“Scale allows you to do a lot more, just with composition,” Petersen said. “Some of these walls, which are 100 feet long or 60 feet tall, [allow] you to spread out and adjust the composition to either fit the space or incorporate more detail. Scale gives you more freedom.”

Salt Lake City’s mural scene has room to improve, Petersen said. “We’re still a few years behind other cities,” he said. “We’re not quite seeing the level in Salt Lake that you do in other cities — in talent, but also scale. A lot of it is still pretty small, pretty constrained.”

More to come

More murals are in the offing. Dyer said he’s been approached by businesses that want to hire artists. “We thought this might happen, where if we did put up murals, new business owners and property owners would feel like they’re the odd duck out if they don’t have a mural on their building,” he said.

Sharp said the Jazz are looking at what the team will do this season, and may go outside Salt Lake City. “[The Jazz] represent an entire state, not just a city,” Sharp said.

Near Haworth’s crosswalk, work will begin this month on another mural at Squatter’s Pub for the brewery’s 30th anniversary. Pat Bagley, The Salt Lake Tribune’s editorial cartoonist, is designing the new mural, and a label for a limited-run beer — both to be unveiled Sept. 8, at Squatter’s anniversary beer festival.

Salt Lake City is “a unique city,” Haworth said, and murals can help keep it that way. A mural creates “a moment of something original, that isn’t a multiple. It’s only there, it’s only then, of that moment. It makes people feel very present in the place that they are.”

For Dyer, “being surrounded by art … just makes life better and makes people happier. And it makes us a more thoughtful and cultured society.”

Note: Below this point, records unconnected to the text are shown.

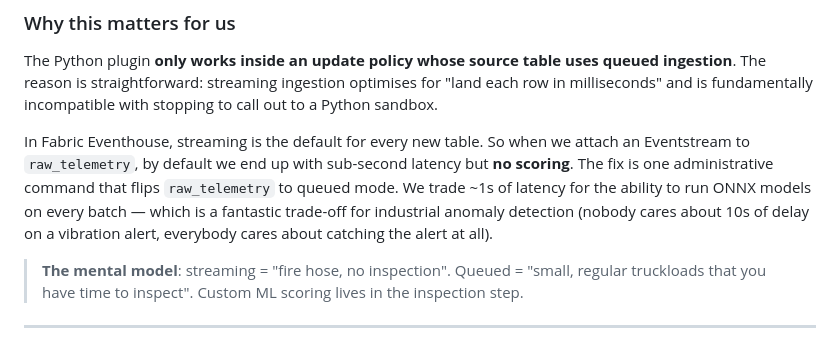
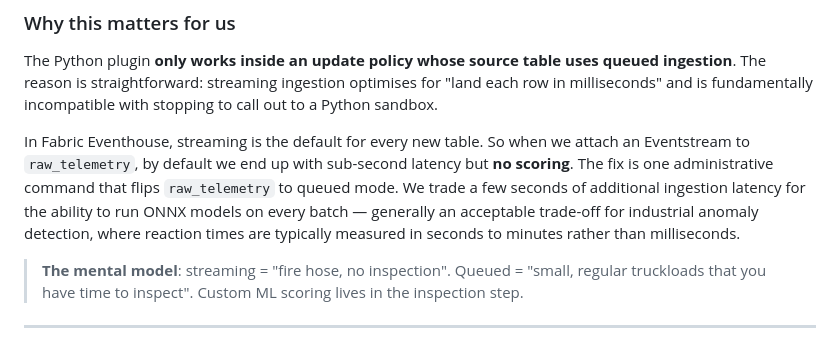
Before and after one commit to faustinopalma/anomaly-detection-fabric-demo, a Markdown page: docs/concepts.md, the part around the change. GitHub-like rendering.

Commit message:
docs(concepts): tone down the streaming/queued trade-off wording

```diff
--- a/docs/concepts.md
+++ b/docs/concepts.md
@@ -165,10 +165,11 @@ incompatible with stopping to call out to a Python sandbox.
 In Fabric Eventhouse, streaming is the default for every new table. So when
 we attach an Eventstream to `raw_telemetry`, by default we end up with
 sub-second latency but **no scoring**. The fix is one administrative
-command that flips `raw_telemetry` to queued mode. We trade ~1s of latency
-for the ability to run ONNX models on every batch — which is a fantastic
-trade-off for industrial anomaly detection (nobody cares about 10s of delay
-on a vibration alert, everybody cares about catching the alert at all).
+command that flips `raw_telemetry` to queued mode. We trade a few seconds
+of additional ingestion latency for the ability to run ONNX models on
+every batch — generally an acceptable trade-off for industrial anomaly
+detection, where reaction times are typically measured in seconds to
+minutes rather than milliseconds.
 
 > **The mental model**: streaming = "fire hose, no inspection". Queued =
 > "small, regular truckloads that you have time to inspect". Custom ML
```
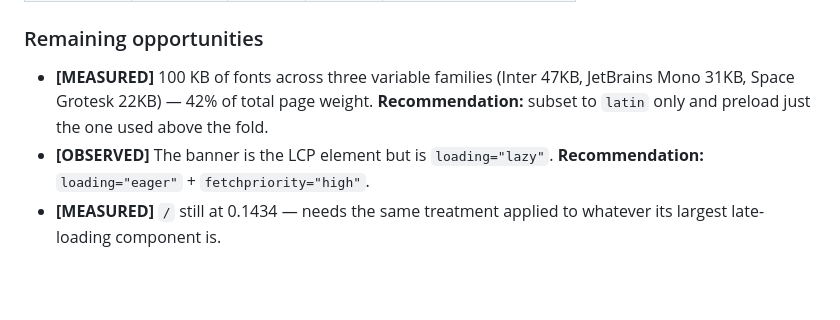
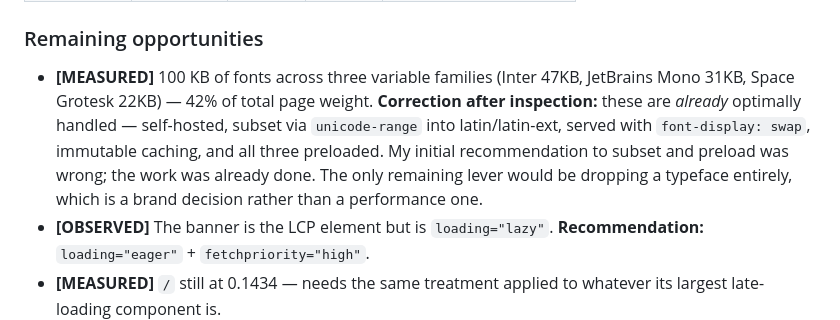
Before and after one commit to DLinacre/slime-factory-tycoon, a Markdown page: audit/Full-Audit.md, the part around the change. GitHub-like rendering; blank space fills up the shorter version.

```diff
--- a/audit/Full-Audit.md
+++ b/audit/Full-Audit.md
@@ -291,8 +291,12 @@ of layout flow.
 
 - **[MEASURED]** 100 KB of fonts across three variable families (Inter 47KB,
   JetBrains Mono 31KB, Space Grotesk 22KB) — 42% of total page weight.
-  **Recommendation:** subset to `latin` only and preload just the one used
-  above the fold.
+  **Correction after inspection:** these are *already* optimally handled —
+  self-hosted, subset via `unicode-range` into latin/latin-ext, served with
+  `font-display: swap`, immutable caching, and all three preloaded. My initial
+  recommendation to subset and preload was wrong; the work was already done.
+  The only remaining lever would be dropping a typeface entirely, which is a
+  brand decision rather than a performance one.
 - **[OBSERVED]** The banner is the LCP element but is `loading="lazy"`.
   **Recommendation:** `loading="eager"` + `fetchpriority="high"`.
 - **[MEASURED]** `/` still at 0.1434 — needs the same treatment applied to
```
Also changed, not shown: README.md (+58 -0 lines), audit/Priority-Roadmap.md (+4 -3 lines).
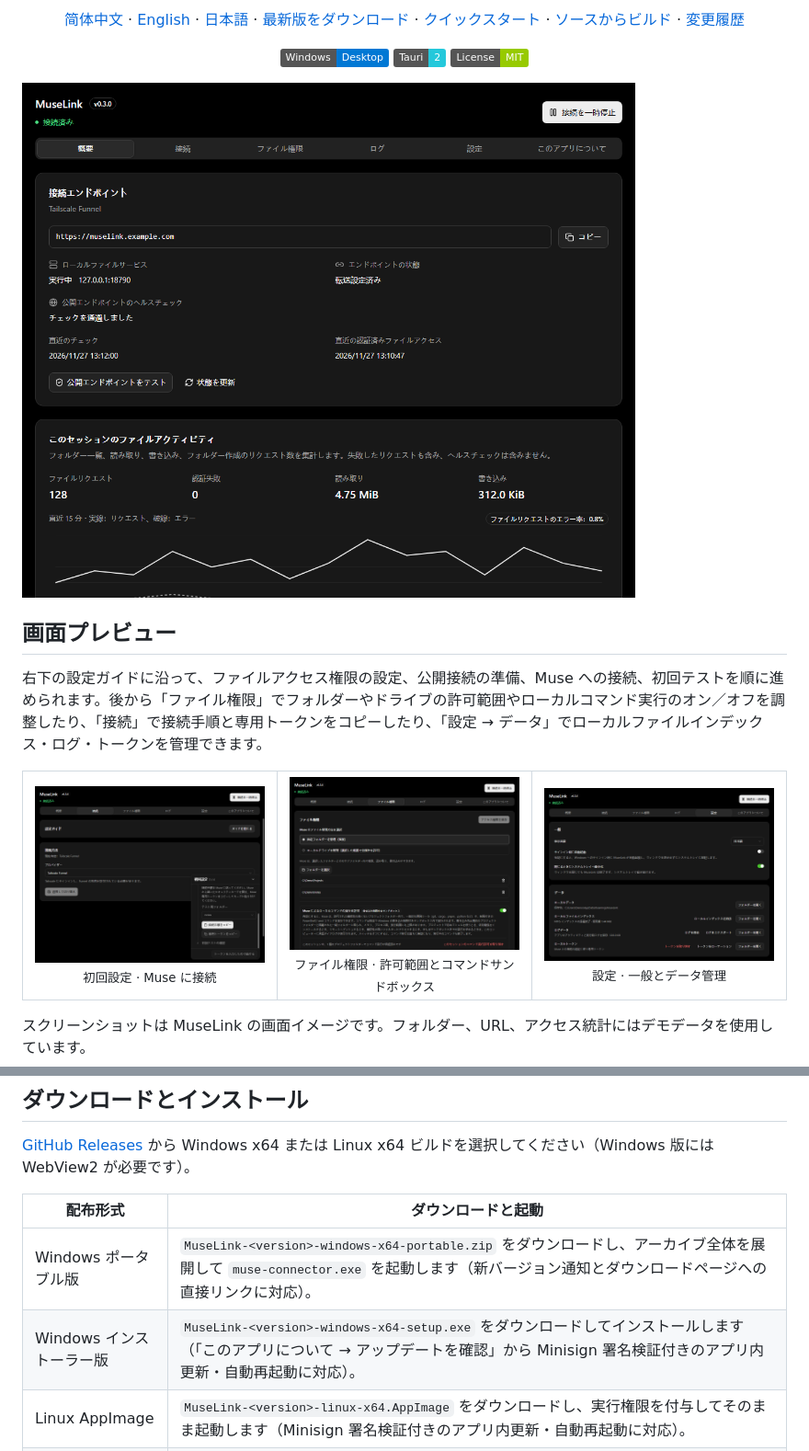
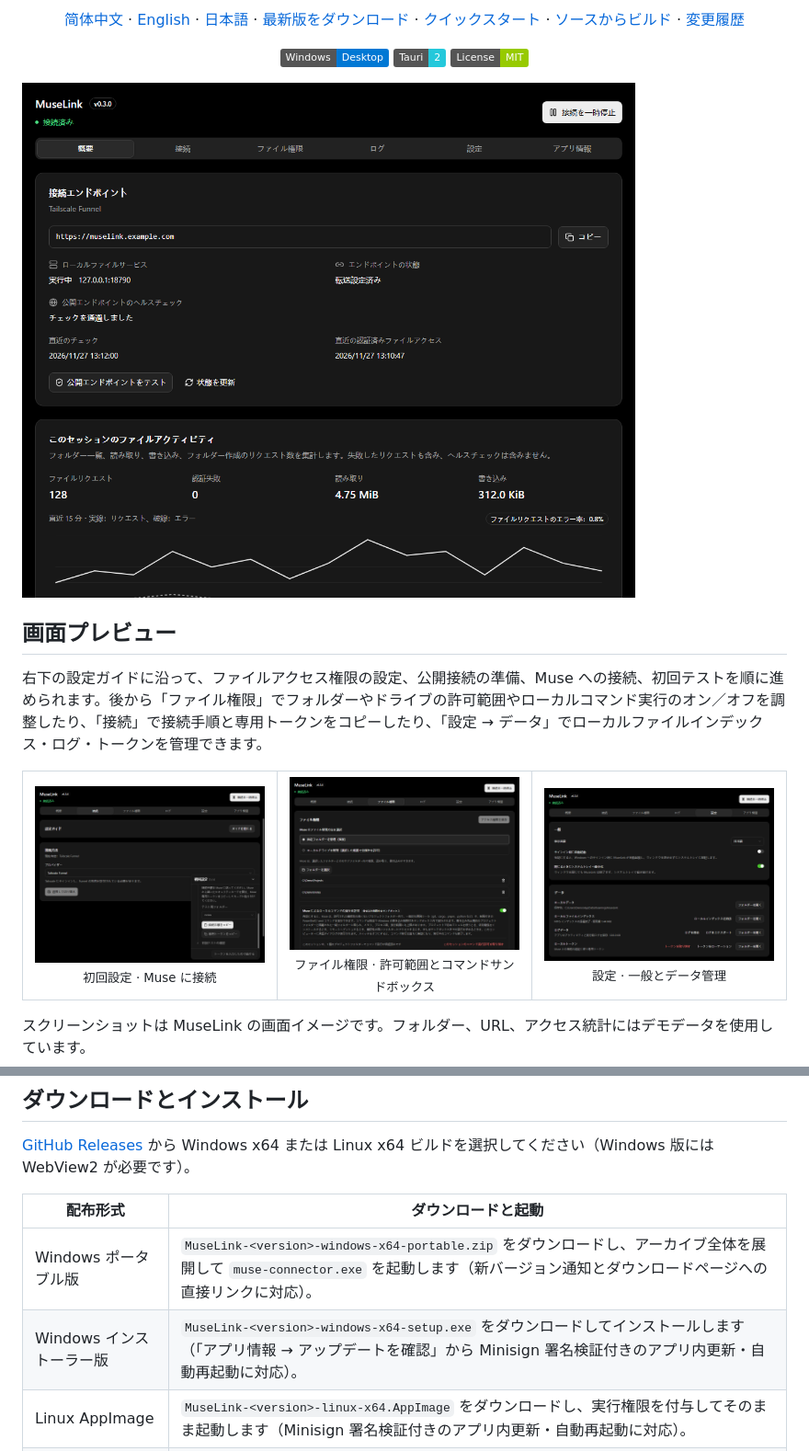
Before and after one commit to Aenvo/MuseLink, a Markdown page: README.ja.md, 2 parts joined by grey strips. Shown at 92% size. Drawn GitHub-style; pictures changed too: assets/readme/ja/file-access.png, assets/readme/ja/overview.png, assets/readme/ja/settings.png; badges without logos.

```diff
--- a/README.ja.md
+++ b/README.ja.md
@@ -64,7 +64,7 @@
 | 配布形式 | ダウンロードと起動 |
 | --- | --- |
 | Windows ポータブル版 | `MuseLink-<version>-windows-x64-portable.zip` をダウンロードし、アーカイブ全体を展開して `muse-connector.exe` を起動します（新バージョン通知とダウンロードページへの直接リンクに対応）。 |
-| Windows インストーラー版 | `MuseLink-<version>-windows-x64-setup.exe` をダウンロードしてインストールします（「このアプリについて → アップデートを確認」から Minisign 署名検証付きのアプリ内更新・自動再起動に対応）。 |
+| Windows インストーラー版 | `MuseLink-<version>-windows-x64-setup.exe` をダウンロードしてインストールします（「アプリ情報 → アップデートを確認」から Minisign 署名検証付きのアプリ内更新・自動再起動に対応）。 |
 | Linux AppImage | `MuseLink-<version>-linux-x64.AppImage` をダウンロードし、実行権限を付与してそのまま起動します（Minisign 署名検証付きのアプリ内更新・自動再起動に対応）。 |
 | Linux deb | `MuseLink-<version>-linux-x64.deb` をダウンロードし、パッケージマネージャーでインストールします（新バージョン通知・リリースノート表示・ダウンロードリンクに対応）。 |
 
```
Also changed, not shown: 2 other files.
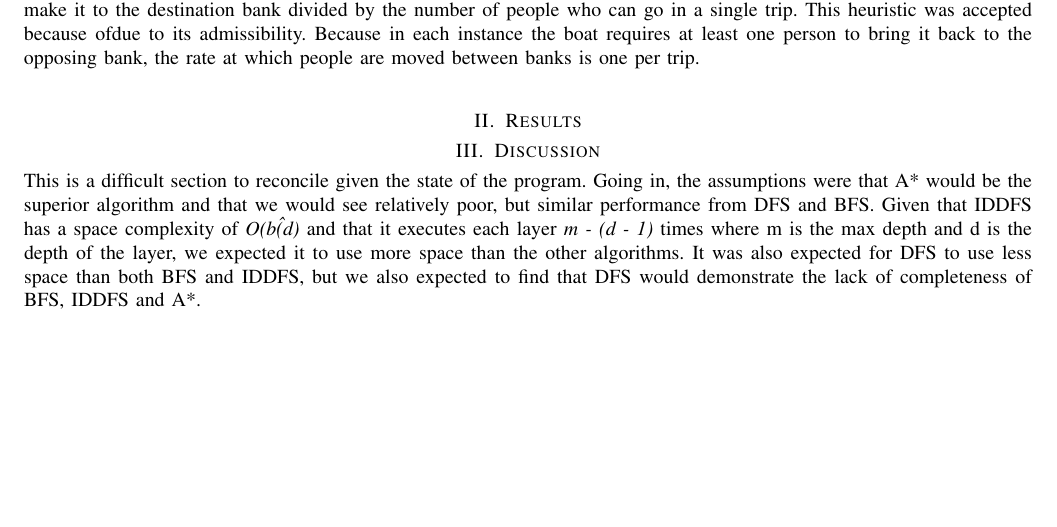
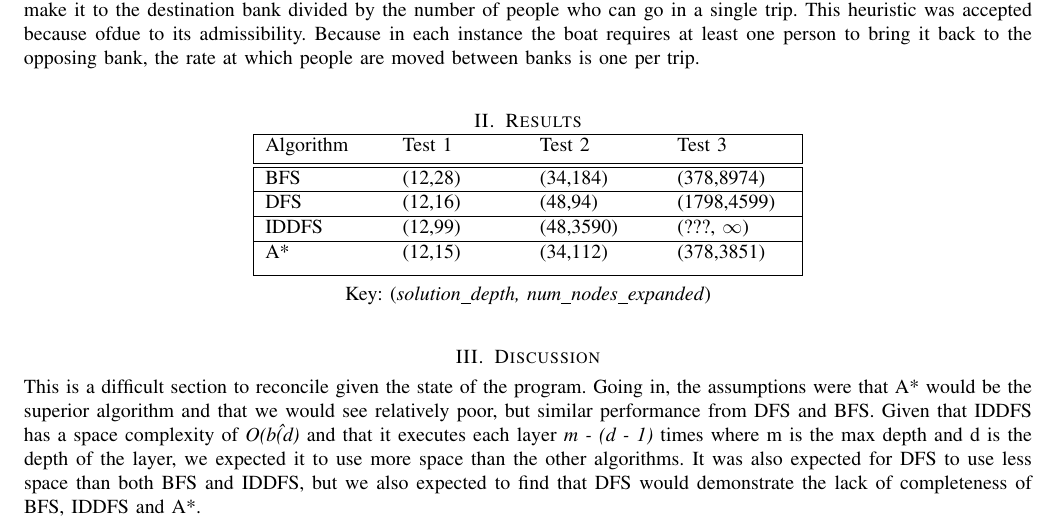
Before and after one commit to PressW/cs331, a LaTeX paper (program_1/program_1_report.tex): part of page 2 of 2, cut so that both start at the same text, the shorter picture padded with empty space. Compiled offline with pdfLaTeX.

Commit message:
Update program_1_report.tex

```diff
--- a/program_1/program_1_report.tex
+++ b/program_1/program_1_report.tex
@@ -11,6 +11,7 @@
 \usepackage{listings}
 \usepackage{color}
 \usepackage{hyperref}
+\usepackage{amsfonts}
 
 \definecolor{codegreen}{rgb}{0,0.6,0}
 \definecolor{codegray}{rgb}{0.5,0.5,0.5}
@@ -135,7 +136,24 @@ bank, the rate at which people are moved between banks is one per trip. \medskip
 
 
 \section{Results}
-
+\begin{center}
+ \begin{tabular}{|p{2cm} p{2cm} p{2cm} p{2cm}|}
+ \hline
+ Algorithm & Test 1 & Test 2 & Test 3 \\ [0.5ex]
+ \hline\hline
+ BFS & (12,28) & (34,184) & (378,8974) \\
+ \hline
+ DFS & (12,16) & (48,94) & (1798,4599) \\
+ \hline
+ IDDFS & (12,99) & (48,3590) & (???, $\infty$) \\
+ \hline
+ A* & (12,15) & (34,112) & (378,3851) \\ [1ex]
+ \hline
+\end{tabular}
+\end{center}
+\begin{center}
+Key: (\textit{solution\_depth, num\_nodes\_expanded}) \\ \medskip
+\end{center}
 
 
 \section{Discussion}
```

Coverage of downtown Salt Lake City arts groups is supported by a grant from The Blocks, a cultural initiative of Salt Lake City and Salt Lake County.